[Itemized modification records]
· · · · · · ·
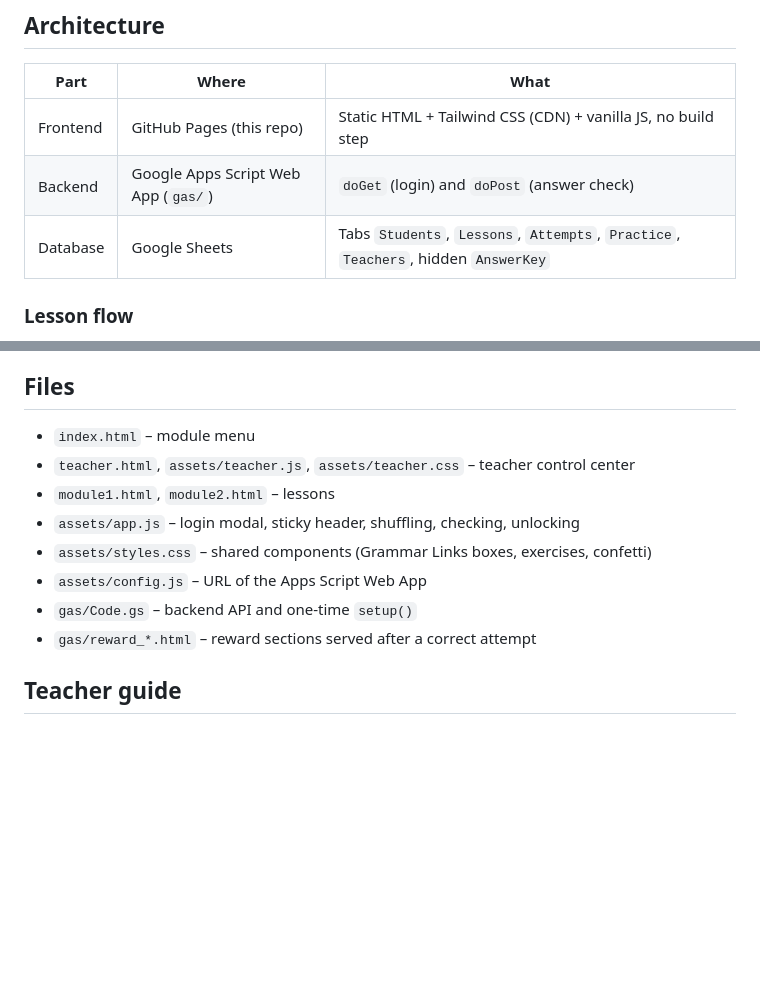
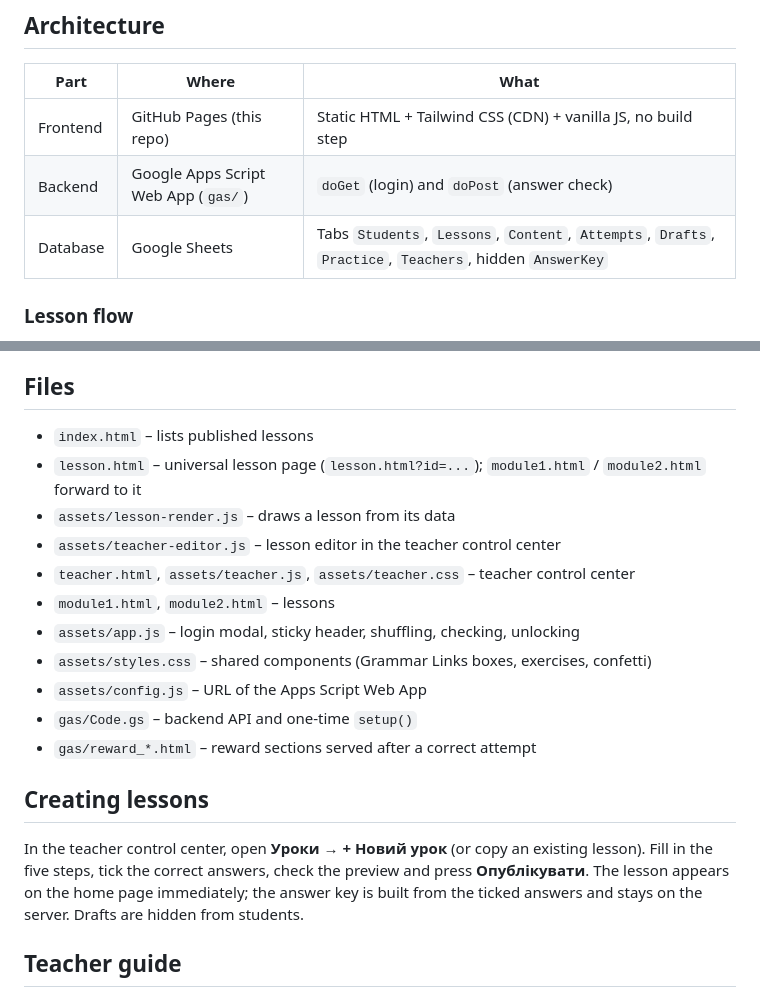
Before and after one commit to kateDproj/grammar-discovery, a Markdown page: README.md, 2 parts joined by grey strips. Drawn GitHub-style; blank space fills up the shorter version.

Commit message:
Document the lesson builder in the README
Co-Authored-By: Claude Opus 5.5 (1M context) <noreply@anthropic.com>

```diff
--- a/README.md
+++ b/README.md
@@ -10,7 +10,7 @@ Content is adapted from *Karpiuk O. English (11th grade), 2019*: Conditionals I
 |---|---|---|
 | Frontend | GitHub Pages (this repo) | Static HTML + Tailwind CSS (CDN) + vanilla JS, no build step |
 | Backend | Google Apps Script Web App (`gas/`) | `doGet` (login) and `doPost` (answer check) |
-| Database | Google Sheets | Tabs `Students`, `Lessons`, `Attempts`, `Practice`, `Teachers`, hidden `AnswerKey` |
+| Database | Google Sheets | Tabs `Students`, `Lessons`, `Content`, `Attempts`, `Drafts`, `Practice`, `Teachers`, hidden `AnswerKey` |
 
 ### Lesson flow
 1. **Observation** – a short text with the target structures highlighted.
@@ -25,7 +25,10 @@ Content is adapted from *Karpiuk O. English (11th grade), 2019*: Conditionals I
 - Limitations: students identify themselves by ID only (no password), and the practice exercises inside the reward are self-check exercises whose keys are delivered with the reward.
 
 ## Files
-- `index.html` – module menu
+- `index.html` – lists published lessons
+- `lesson.html` – universal lesson page (`lesson.html?id=...`); `module1.html` / `module2.html` forward to it
+- `assets/lesson-render.js` – draws a lesson from its data
+- `assets/teacher-editor.js` – lesson editor in the teacher control center
 - `teacher.html`, `assets/teacher.js`, `assets/teacher.css` – teacher control center
 - `module1.html`, `module2.html` – lessons
 - `assets/app.js` – login modal, sticky header, shuffling, checking, unlocking
@@ -33,6 +36,9 @@ Content is adapted from *Karpiuk O. English (11th grade), 2019*: Conditionals I
 - `assets/config.js` – URL of the Apps Script Web App
 - `gas/Code.gs` – backend API and one-time `setup()`
 - `gas/reward_*.html` – reward sections served after a correct attempt
+
+## Creating lessons
+In the teacher control center, open **Уроки** → **+ Новий урок** (or copy an existing lesson). Fill in the five steps, tick the correct answers, check the preview and press **Опублікувати**. The lesson appears on the home page immediately; the answer key is built from the ticked answers and stays on the server. Drafts are hidden from students.
 
 ## Teacher guide
 Use the **teacher control center** (`teacher.html`, linked at the bottom of the home page). Log in with a teacher ID from the `Teachers` tab. It shows an overview per module (progress, hardest questions, practice results), every student's attempts with the real question texts, and lets you add or edit students, reset a student's progress and change module settings, so you don't need to edit the spreadsheet directly.
```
· · · · · · ·
[Work task] Nothing may be altered when you restate the records, but every picture must be dropped.

[Task answer]
Before and after one commit to kateDproj/grammar-discovery, a Markdown page: README.md, 2 parts joined by grey strips. Drawn GitHub-style; blank space fills up the shorter version.

Commit message:
Document the lesson builder in the README
Co-Authored-By: Claude Opus 5.5 (1M context) <noreply@anthropic.com>

```diff
--- a/README.md
+++ b/README.md
@@ -10,7 +10,7 @@ Content is adapted from *Karpiuk O. English (11th grade), 2019*: Conditionals I
 |---|---|---|
 | Frontend | GitHub Pages (this repo) | Static HTML + Tailwind CSS (CDN) + vanilla JS, no build step |
 | Backend | Google Apps Script Web App (`gas/`) | `doGet` (login) and `doPost` (answer check) |
-| Database | Google Sheets | Tabs `Students`, `Lessons`, `Attempts`, `Practice`, `Teachers`, hidden `AnswerKey` |
+| Database | Google Sheets | Tabs `Students`, `Lessons`, `Content`, `Attempts`, `Drafts`, `Practice`, `Teachers`, hidden `AnswerKey` |
 
 ### Lesson flow
 1. **Observation** – a short text with the target structures highlighted.
@@ -25,7 +25,10 @@ Content is adapted from *Karpiuk O. English (11th grade), 2019*: Conditionals I
 - Limitations: students identify themselves by ID only (no password), and the practice exercises inside the reward are self-check exercises whose keys are delivered with the reward.
 
 ## Files
-- `index.html` – module menu
+- `index.html` – lists published lessons
+- `lesson.html` – universal lesson page (`lesson.html?id=...`); `module1.html` / `module2.html` forward to it
+- `assets/lesson-render.js` – draws a lesson from its data
+- `assets/teacher-editor.js` – lesson editor in the teacher control center
 - `teacher.html`, `assets/teacher.js`, `assets/teacher.css` – teacher control center
 - `module1.html`, `module2.html` – lessons
 - `assets/app.js` – login modal, sticky header, shuffling, checking, unlocking
@@ -33,6 +36,9 @@ Content is adapted from *Karpiuk O. English (11th grade), 2019*: Conditionals I
 - `assets/config.js` – URL of the Apps Script Web App
 - `gas/Code.gs` – backend API and one-time `setup()`
 - `gas/reward_*.html` – reward sections served after a correct attempt
+
+## Creating lessons
+In the teacher control center, open **Уроки** → **+ Новий урок** (or copy an existing lesson). Fill in the five steps, tick the correct answers, check the preview and press **Опублікувати**. The lesson appears on the home page immediately; the answer key is built from the ticked answers and stays on the server. Drafts are hidden from students.
 
 ## Teacher guide
 Use the **teacher control center** (`teacher.html`, linked at the bottom of the home page). Log in with a teacher ID from the `Teachers` tab. It shows an overview per module (progress, hardest questions, practice results), every student's attempts with the real question texts, and lets you add or edit students, reset a student's progress and change module settings, so you don't need to edit the spreadsheet directly.
```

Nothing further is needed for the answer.